Requirement: Search the records below for "speakers"; copy each line that has it.

** Opening Record extracts block **

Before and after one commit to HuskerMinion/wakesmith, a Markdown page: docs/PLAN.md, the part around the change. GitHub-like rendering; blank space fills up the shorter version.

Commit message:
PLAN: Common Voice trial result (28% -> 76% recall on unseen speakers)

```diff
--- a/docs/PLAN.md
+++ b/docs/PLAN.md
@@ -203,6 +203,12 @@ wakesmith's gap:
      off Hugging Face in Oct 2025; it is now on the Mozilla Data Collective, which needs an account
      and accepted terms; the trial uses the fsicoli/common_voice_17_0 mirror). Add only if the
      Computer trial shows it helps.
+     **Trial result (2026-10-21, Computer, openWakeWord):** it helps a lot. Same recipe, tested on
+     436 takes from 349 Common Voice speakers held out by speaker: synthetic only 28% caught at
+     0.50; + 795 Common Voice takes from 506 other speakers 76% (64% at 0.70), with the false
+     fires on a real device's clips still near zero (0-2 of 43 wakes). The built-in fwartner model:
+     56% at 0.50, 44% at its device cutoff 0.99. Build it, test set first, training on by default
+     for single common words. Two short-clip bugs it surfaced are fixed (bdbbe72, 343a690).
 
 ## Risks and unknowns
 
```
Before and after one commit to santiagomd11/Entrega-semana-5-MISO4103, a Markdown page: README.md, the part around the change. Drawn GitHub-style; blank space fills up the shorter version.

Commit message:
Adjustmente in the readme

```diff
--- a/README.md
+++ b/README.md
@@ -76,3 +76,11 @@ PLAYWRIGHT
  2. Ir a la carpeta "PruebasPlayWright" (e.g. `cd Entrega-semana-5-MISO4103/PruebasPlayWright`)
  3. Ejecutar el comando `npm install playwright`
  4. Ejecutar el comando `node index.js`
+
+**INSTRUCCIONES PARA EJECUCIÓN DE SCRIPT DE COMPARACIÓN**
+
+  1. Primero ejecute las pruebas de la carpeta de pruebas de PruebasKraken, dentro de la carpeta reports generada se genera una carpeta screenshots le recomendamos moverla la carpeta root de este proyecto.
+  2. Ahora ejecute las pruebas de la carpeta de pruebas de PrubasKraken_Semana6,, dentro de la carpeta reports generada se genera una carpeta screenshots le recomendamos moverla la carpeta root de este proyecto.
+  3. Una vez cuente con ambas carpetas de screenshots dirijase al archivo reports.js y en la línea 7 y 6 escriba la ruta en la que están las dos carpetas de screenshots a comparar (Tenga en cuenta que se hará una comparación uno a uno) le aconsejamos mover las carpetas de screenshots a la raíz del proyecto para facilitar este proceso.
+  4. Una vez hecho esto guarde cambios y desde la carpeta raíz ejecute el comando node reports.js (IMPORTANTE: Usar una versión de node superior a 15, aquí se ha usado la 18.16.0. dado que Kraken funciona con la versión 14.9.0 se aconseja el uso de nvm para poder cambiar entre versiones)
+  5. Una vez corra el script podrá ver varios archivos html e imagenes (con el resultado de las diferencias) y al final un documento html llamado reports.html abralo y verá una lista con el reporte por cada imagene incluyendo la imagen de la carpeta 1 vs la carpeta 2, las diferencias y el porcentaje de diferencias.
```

** Closing Record extracts block **

Expected answer:
PLAN: Common Voice trial result (28% -> 76% recall on unseen speakers)
+     436 takes from 349 Common Voice speakers held out by speaker: synthetic only 28% caught at
+     0.50; + 795 Common Voice takes from 506 other speakers 76% (64% at 0.70), with the false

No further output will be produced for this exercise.